Red ink spattered near and far in last week’s negotiations for major asset classes, based on a set of exchange-traded funds at the close of Friday, May 14.
Treasury bonds indexed to inflation registered the smallest setback: a fractional loss that has not effectively changed. Despite the weekly decline, the iShares TIPS Bond ETF (NYSE 🙂 remains close to a record high, as shown in the weekly chart below.
Thanks to , Inflation-linked Treasury bills are in high demand. “The US is about to sell 10-year inflation-linked debt [this] week, keeping the spotlight in a corner of the bond market that has rarely attracted so much attention in almost a quarter of a century since its debut, ”Bloomberg reports.
Increased fears about the risk of furious consumer price gains as the resumption of growth is driving investors of all stripes to seek coverage in inflation-protected treasury bonds, a market that has grown to $ 1.6 trillion. Traders speak of new entrants, such as retail buyers and global macro strategists – what veterans are calling the “tourist crowd”. Money is also flowing into the largest exchange-traded fund for TIPS, part of the violent demand that has pushed inflation expectations over the next half decade to a 16-year peak.
Emerging markets stocks suffered the biggest drop last week for major asset classes. ETF shares in the Vanguard FTSE Emerging Markets Index Fund (NYSE 🙂 fell 3.2%, leaving the ETF close to its lowest level of the year. Several factors are weighing on sentiment for this slice of global markets, notes Barron’s. “Inflation – and the possibility of higher American rates and a stronger dollar – combined with a slowdown in China’s credit cycle could spell trouble for emerging markets in general.”

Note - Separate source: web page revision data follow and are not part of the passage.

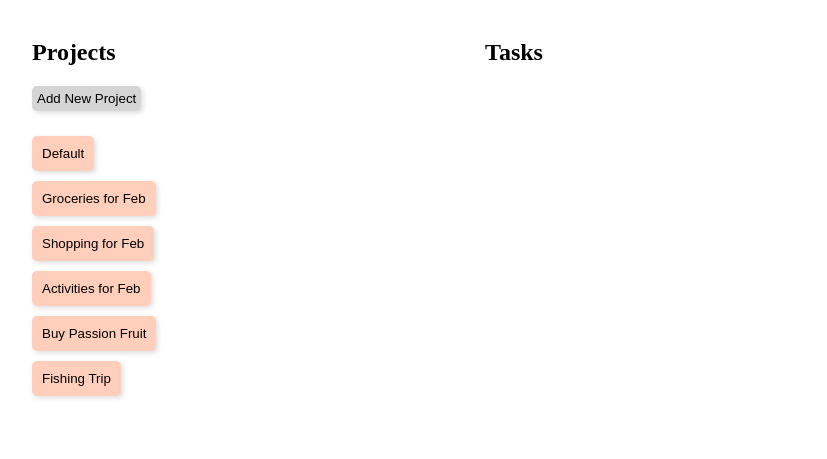
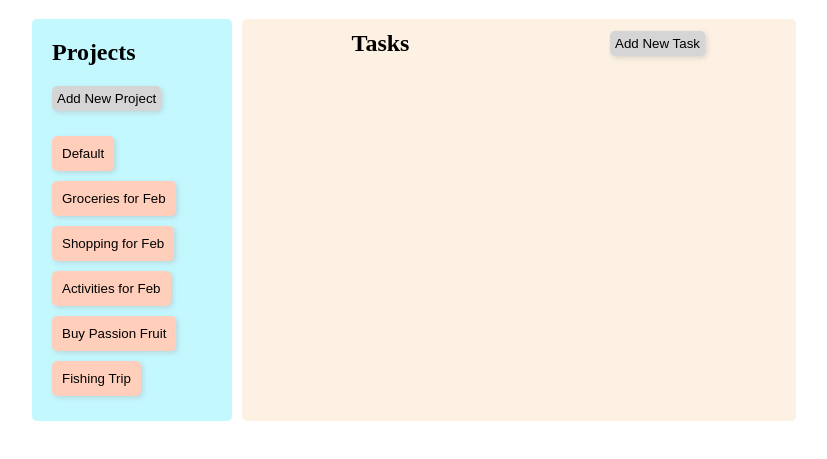
Before and after one commit to rann143/ToDoList, a website with bundled scripts: page dist/index.html in a window 1280 px wide. Shown: the part 61-520 px from the top of the page, without its empty margins (226-1053 px from the left). Built offline with nearby package versions, Linux system fonts and the light colour scheme.

Commit message:
created 'Add New Task' button; added some styling to the document for background colors & minor positioning

```diff
--- a/src/display.js
+++ b/src/display.js
@@ -25,6 +25,25 @@ const display = (function displayContent() {
     taskListDiv.classList.add('task-list-div');
     taskContainer.appendChild(taskListDiv);
 
+    const createNewProjectButton = () => {
+
+        const newProjectButton = document.createElement('button');
+        newProjectButton.classList.add("new-proj-button");
+        newProjectButton.textContent = "Add New Project";
+
+        projectListDiv.appendChild(newProjectButton);
+        //newProjectButton.addEventListener('click', )
+
+    }
+
+    const createNewTaskButton = () => {
+        const newTaskButton = document.createElement('button');
+        newTaskButton.classList.add('new-task-button');
+        newTaskButton.textContent = "Add New Task";
+
+        taskContainer.appendChild(newTaskButton);
+    }
+
     const displayProject = (project) => {
 
             const projectBtn = document.createElement('button');
@@ -35,17 +54,6 @@ const display = (function displayContent() {
             projectListDiv.appendChild(projectBtn);
 
     };
-
-    const createNewProjectButton = () => {
-
-        const newProjectButton = document.createElement('button');
-        newProjectButton.classList.add("new-proj-button");
-        newProjectButton.textContent = "Add New Project";
-
-        projectListDiv.appendChild(newProjectButton);
-        //newProjectButton.addEventListener('click', )
-
-    }
 
     const displayTask = (task) => {
 
@@ -62,8 +70,10 @@ const display = (function displayContent() {
 
     return {
 
+
+        createNewProjectButton,
+        createNewTaskButton,
         displayProject,
-        createNewProjectButton,
         displayTask,
 
     }
--- a/src/index.js
+++ b/src/index.js
@@ -4,6 +4,7 @@ import {projectDependencies, projManager } from "./functions.js";
 import { display } from "./display.js";
 
 display.createNewProjectButton();
+display.createNewTaskButton();
 
 
 projManager.createProject("Groceries for Feb");
@@ -73,6 +74,7 @@ projectDependencies.projects.forEach((project) => {
 //Event Listeners for Project Buttons
 const projectBtns = document.querySelectorAll(".project-button");
 const taskListDiv = document.querySelector('.task-list-div');
+const newProjectButton = document.querySelector("new-proj-button");
 
 projectBtns.forEach(button => {
 
@@ -96,5 +98,5 @@ projectBtns.forEach(button => {
 })
 
 
-
 //Event Listener for Add New Project Button
+//newProjectButton.addEventListener('click', )
--- a/src/style.css
+++ b/src/style.css
@@ -17,6 +17,8 @@ h1 {
     display: grid;
     grid-template-columns: 200px 1fr;
     justify-content: center;
+    gap: 10px;
+
 }
 
 .project-list-div {
@@ -25,21 +27,46 @@ h1 {
     flex-direction: column;
     justify-content: flex-start;
     align-items: flex-start;
+    padding-left: 20px;
+    padding-bottom: 20px;
+    border-radius: 5px;
+    background-color: rgb(196, 248, 255);
 }
 
 .task-container {
     grid-column: 2/3;
     display: grid;
     grid-template-rows: 50px 1fr;
+    grid-template-columns: 1fr 1fr;
+    background-color: rgb(252, 241, 226);
+    border-radius: 5px;
+    padding-bottom: 20px;
 }
 
 .task-list-title {
     grid-row: 1/2;
+    grid-column: 1/2;
+    display: inline;
     justify-self: center;
+    align-self: center;
+}
+
+
+.new-task-button {
+    grid-row: 1/2;
+    grid-column: 2/3;
+    justify-self: center;
+    align-self: center;
+    background-color: rgb(213, 213, 213);
+    box-shadow: 2px 2px 5px rgba(163, 163, 163, 0.363);
+    border: none;
+    border-radius: 5px;
+    padding: 5px;
 }
 
 .task-list-div {
     grid-row: 2/3;
+    grid-column: 1/3;
 
 }
 
@@ -112,13 +139,3 @@ form {
     border-radius: 5px;
     background-color: rgb(235, 208, 172);
 }
-
-#new-todo-button {
-    display: block;
-    background-color: rgb(173, 173, 173);
-    box-shadow: 2px 2px 5px rgba(163, 163, 163, 0.363);
-    border: none;
-    border-radius: 5px;
-    padding: 5px;
-    margin-bottom: 20px;
-}
```
Also changed, not shown: dist/main.js.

US stocks () and bonds () also fell last week, recording relatively average losses.
The Global Markets Index (GMI.F) also lost ground last week, falling 1.2%. This unmanaged benchmark holds all major asset classes (except cash) at weights to market value through ETF proxies.
The review of the main asset classes through a one-year window still paints an optimistic profile. At the moment, almost all components of the global markets are recording a gain, led by US stocks: The Vanguard Total US Stock Market (VTI) rose 53.2% on a total return basis compared to the previous year’s level.
Note that one-year returns to some corners of the global markets are exceptionally high at the moment because the previous year’s prices were drastically depressed due to the coronavirus crash. Consequently, previous year’s results will remain temporarily high due to extreme year-over-year comparisons until the collapse of last year’s markets is eliminated from annual results.
The only loss in the year-over-year comparison: US bonds. The Vanguard Total US Bond Market (BND) recorded a 0.4% drop on Friday from the previous year’s price after accounting for distributions.
GMI.F’s one-year return is currently an unusual 36.5% increase, although the recovery effect from the pandemic effects in 2020 still explains much of the current increase – a gain that will decrease as one-year returns normalize in the coming months.